The crystal structure of a complex containing the three zinc fingers from Zif268 (a mouse immediate early protein) and a consensus DNA-binding site has been determined at 2.1 angstroms resolution and refined to a crystallographic R factor of 18.2 percent.

In this complex, the zinc fingers bind in the major groove of B-DNA and wrap part way around the double helix. Each finger has a similar relation to the DNA and makes its primary contacts in a three-base pair subsite.

Residues from the amino-terminal portion of an alpha helix contact the bases, and most of the contracts are made with the guanine-rich strand of the DNA. This structure provides a framework for understanding how zinc fingers recognize DNA and suggests that this motif may provide a useful basis for the design of novel DNA-binding proteins.

Reference

Pavletich NP, Pabo CO,Science 1991 May 10;252(5007):809-17

The protein shown below is a specific DNA complex of the 65-residue, N-terminal fragment of the yeast transcriptional activator, GAL4.

. The protein binds as a dimer to a symmetrical 17-base-pair sequence. A small, Zn(2+)-containing domain recognizes a conserved CCG triplet at each end of the site through direct contacts with the major groove. A short coiled-coil dimerization element imposes 2-fold symmetry.

A segment of extended polypeptide chain links the metal-binding module to the dimerization element and specifies the length of the site. The relatively open structure of the complex would allow another protein to bind coordinately with GAL4.

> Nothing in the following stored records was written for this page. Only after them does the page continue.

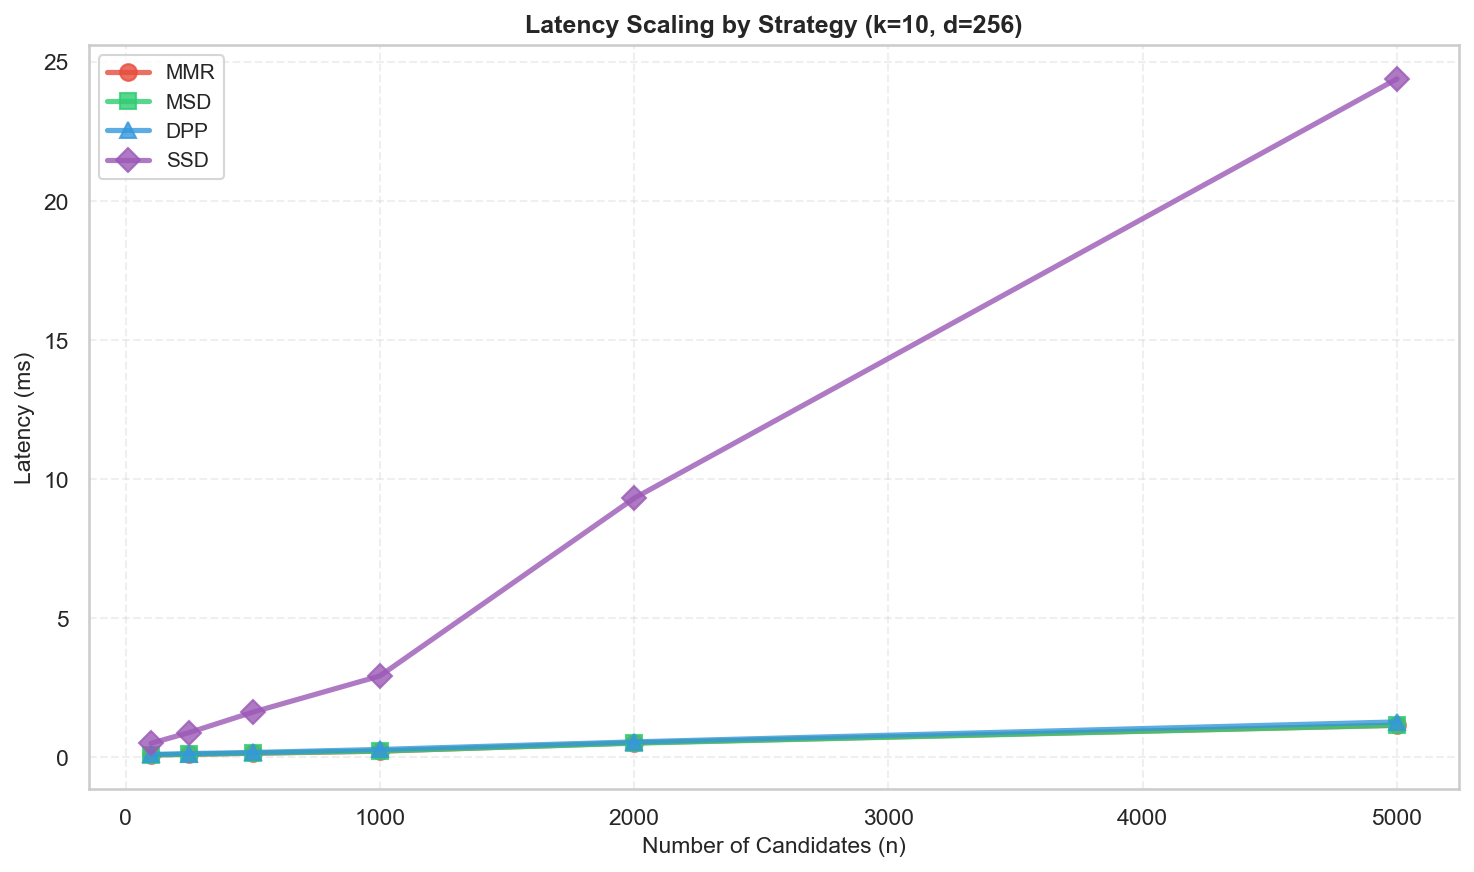
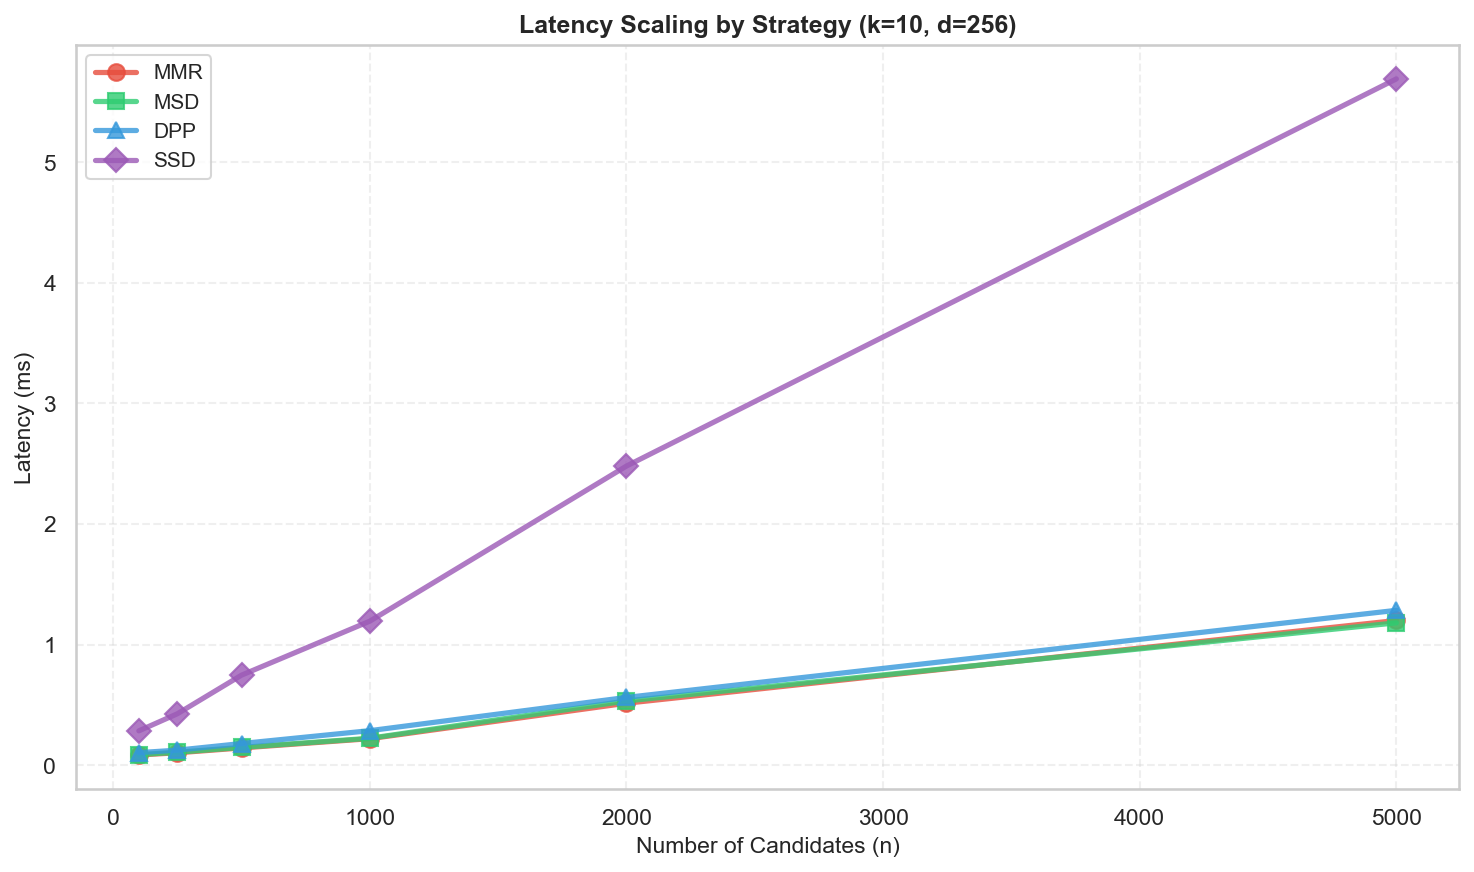
feat: Optimize SSD (#26)
* Optimized SSD performance

* Improved comments and variable names

* Updated readme

* Updated plot and table, relaxed dependencies

* Updated readme

* Bumped version

diff --git a/src/pyversity/strategies/ssd.py b/src/pyversity/strategies/ssd.py
@@ -113,7 +113,7 @@ def ssd(  # noqa: C901
         std = float(np.std(relevance_scores))
         relevance_scores = (relevance_scores - mean) / std if std > 0.0 else (relevance_scores - mean)
 
-    num_items, _ = feature_matrix.shape
+    num_items, n_dims = feature_matrix.shape
 
     # Initialize selection state
     selected_mask = np.zeros(num_items, dtype=bool)
@@ -123,31 +123,61 @@ def ssd(  # noqa: C901
     # Current residuals under the sliding window
     residual_matrix = feature_matrix.astype(np.float32, copy=True)
 
-    # Sliding window storage
-    basis_vectors: list[np.ndarray] = []
-    projection_coefficients_per_basis: list[np.ndarray] = []
+    # Squared residual norms, maintained incrementally to avoid recomputing from the full matrix
+    residual_sq_norms: np.ndarray = np.einsum("ij,ij->i", residual_matrix, residual_matrix)
+
+    # Circular buffer for sliding window of basis vectors and their projection coefficients
+    basis_matrix = np.zeros((window_size, n_dims), dtype=np.float32)
+    coeff_matrix = np.zeros((window_size, num_items), dtype=np.float32)
+    window_count = 0
+    window_head = 0
+
+    # Re-used buffer for rank-1 matrix updates (avoids allocating a new n×d array each step)
+    update_buffer = np.empty((num_items, n_dims), dtype=np.float32)
 
     def _push_basis_vector(basis_vector: np.ndarray) -> None:
         """Add a new basis vector to the sliding window and update residuals/projections."""
-        if len(basis_vectors) == window_size:
-            # Remove oldest basis and restore its contribution to residuals
-            oldest_basis = basis_vectors.pop(0)
-            oldest_coefficients = projection_coefficients_per_basis.pop(0)
-            mask_unselected = ~selected_mask
-            if np.any(mask_unselected):
-                residual_matrix[mask_unselected] += oldest_coefficients[mask_unselected, None] * oldest_basis
+        nonlocal window_count, window_head
 
-        denominator = float(basis_vector @ basis_vector) + EPS32
-        basis_vectors.append(basis_vector.astype(np.float32, copy=False))
+        if window_count == window_size:
+            # Evict the oldest basis and restore its contribution to residuals.
+            # Skip selected items so their residuals stay untouched.
+            oldest_slot = window_head
+            coeff_matrix[oldest_slot][selected_mask] = 0.0
+            evicted_coefficients = coeff_matrix[oldest_slot]
+            evicted_basis = basis_matrix[oldest_slot]
+            evicted_basis_sq_norm = float(evicted_basis @ evicted_basis)
 
-        mask_unselected = ~selected_mask
-        coefficients = np.zeros(num_items, dtype=np.float32)
-        if np.any(mask_unselected):
-            projections = (residual_matrix[mask_unselected] @ basis_vector) / denominator
-            coefficients[mask_unselected] = projections
-            residual_matrix[mask_unselected] -= projections[:, None] * basis_vector
+            # Update squared norms to reflect the restored residuals
+            projections = residual_matrix @ evicted_basis
+            residual_sq_norms[:] += evicted_coefficients * (
+                2.0 * projections + evicted_coefficients * evicted_basis_sq_norm
+            )
 
-        projection_coefficients_per_basis.append(coefficients)
+            # Restore residuals by adding back the evicted projection
+            np.outer(evicted_coefficients, evicted_basis, out=update_buffer)
+            np.add(residual_matrix, update_buffer, out=residual_matrix)
+        else:
+            window_count += 1
+
+        basis_sq_norm = float(basis_vector @ basis_vector)
+        denominator = basis_sq_norm + EPS32
+        basis_matrix[window_head] = basis_vector
+
+        # Project each item's residual onto the new basis vector
+        projections = residual_matrix @ basis_vector
+        coefficients = projections / denominator
+        coefficients[selected_mask] = 0.0
+        coeff_matrix[window_head] = coefficients
+
+        # Update squared norms to reflect the removed projection
+        residual_sq_norms[:] -= coefficients * (2.0 * projections - coefficients * basis_sq_norm)
+        np.maximum(residual_sq_norms, 0.0, out=residual_sq_norms)
+
+        # Subtract projection from residuals
+        np.outer(coefficients, basis_vector, out=update_buffer)
+        np.subtract(residual_matrix, update_buffer, out=residual_matrix)
+        window_head = (window_head + 1) % window_size
 
     # Seed with recent context (oldest → newest) if provided
     seeded_bases = 0
@@ -156,16 +186,18 @@ def ssd(  # noqa: C901
         context = context[-window_size:]  # keep only the latest `window_size` items
         for context_vector in context:
             residual_context = context_vector.copy()
-            for basis in basis_vectors:
-                denominator_b = float(basis @ basis) + EPS32
-                residual_context -= float(residual_context @ basis) / denominator_b * basis
+            for slot_offset in range(window_count):
+                slot_idx = (window_head - window_count + slot_offset) % window_size
+                basis = basis_matrix[slot_idx]
+                denominator = float(basis @ basis) + EPS32
+                residual_context -= float(residual_context @ basis) / denominator * basis
             _push_basis_vector(residual_context)
             seeded_bases += 1
 
     # Decide what to select first
     if seeded_bases > 0:
         # Use combined scores with diversity from seeded context
-        residual_norms = np.linalg.norm(residual_matrix, axis=1)
+        residual_norms = np.sqrt(residual_sq_norms)
         combined_scores = theta * relevance_scores + (1.0 - theta) * gamma * residual_norms
         combined_scores[selected_mask] = -np.inf
         first_index = int(np.argmax(combined_scores))
@@ -186,14 +218,12 @@ def ssd(  # noqa: C901
 
     # Main loop
     for step in range(1, top_k):
-        # Find best candidate among unselected items
-        available_indices = np.where(~selected_mask)[0]
-        # Residual norms measure novelty relative to the last `window` selections/context
-        residual_norms = np.linalg.norm(residual_matrix[available_indices], axis=1)
-        combined_scores = theta * relevance_scores[available_indices] + (1.0 - theta) * gamma * residual_norms
-        local_best = int(np.argmax(combined_scores))
-        best_index = int(available_indices[local_best])
-        best_score = float(combined_scores[local_best])
+        # Residual norms measure novelty relative to the sliding window of recent selections/context
+        residual_norms = np.sqrt(residual_sq_norms)
+        combined_scores = theta * relevance_scores + (1.0 - theta) * gamma * residual_norms
+        combined_scores[selected_mask] = -np.inf
+        best_index = int(np.argmax(combined_scores))
+        best_score = float(combined_scores[best_index])
 
         # Update selection state
         selected_mask[best_index] = True

diff --git a/src/pyversity/version.py b/src/pyversity/version.py
@@ -1,2 +1,2 @@
-__version_triple__ = (0, 1, 1)
+__version_triple__ = (0, 2, 0)
 __version__ = ".".join(map(str, __version_triple__))

diff --git a/benchmarks/README.md b/benchmarks/README.md
@@ -86,22 +86,20 @@ Best diversity per strategy while maintaining ≥95% of baseline nDCG, ranked by
 
 ## Latency
 
-All strategies are fast. Even with 10,000 candidates, all complete in <100ms. The plot below shows latency scaling measured on a **separate synthetic benchmark** (k=10, d=256 embeddings, typical for modern embedding models):
+All strategies are fast. Even with 10,000 candidates, all complete in <15ms. The plot below shows latency scaling measured on a **separate synthetic benchmark** (k=10, d=256 embeddings):
 
 ![Latency vs Candidates](results/latency.png)
 
 - **Typical use case** (100 candidates): all strategies complete in <1ms
-- **MMR/MSD/DPP** are same order of magnitude; DPP is modestly slower at scale
-- **SSD** is slower due to Gram-Schmidt orthogonalization, which scales with embedding dimension
+- **MMR/MSD/DPP** are same order of magnitude
+- **SSD** is moderately slower due to per-step residual matrix updates
 
 | Strategy | 100 candidates | 1,000 candidates | 10,000 candidates |
 |----------|----------------|------------------|-------------------|
-| MMR | ~0.1ms | ~1ms | ~10ms |
-| MSD | ~0.1ms | ~1ms | ~10ms |
-| DPP | ~0.1ms | ~2ms | ~20ms |
-| SSD | ~0.5ms | ~5ms | ~80ms |
-
-*Measured with k=10 items selected, d=256 dimensional embeddings. Note: main benchmarks use d=64; latency benchmark uses d=256 to reflect modern embedding model dimensions.*
+| MMR | ~0.1ms | ~0.2ms | ~2ms |
+| MSD | ~0.1ms | ~0.2ms | ~2ms |
+| DPP | ~0.1ms | ~0.3ms | ~2ms |
+| SSD | ~0.3ms | ~1ms | ~12ms |
 
 ## Detailed Results
 

diff --git a/README.md b/README.md
@@ -77,6 +77,8 @@ The papers linked in [references](#references) provide more details on each stra
 | **COVER** (Facility-Location)         | Ensures selected items collectively represent the full dataset's structure.                    | **O(k · n²)**             | Great for topic coverage or clustering scenarios, but slower for large `n`. |
 | **SSD** (Sliding Spectrum Decomposition) | Sequence‑aware diversification: rewards novelty relative to recently shown items.     | **O(k · n · d)**          | Great for content feeds & infinite scroll where users consume sequentially. Recommended `diversity`: 0.6–0.9 |
 
+Where **k** = number of items to select, **n** = number of candidates, **d** = embedding dimensionality.
+
 ## Benchmarks
 
 All strategies are evaluated across 4 recommendation datasets. Full methodology and detailed results can be found in [`benchmarks`](benchmarks/).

Reference

Marmorstein R, Carey M, Ptashne M, Harrison SC, Nature 1992 Apr 2;356(6368):408-14

Acknowledgements

The images for the binding motifs were abtained by searching through the Protein Bank Database. The DNA-protein complexes were obtained from Image Library of Biological Macromolecules in Jena, Germany.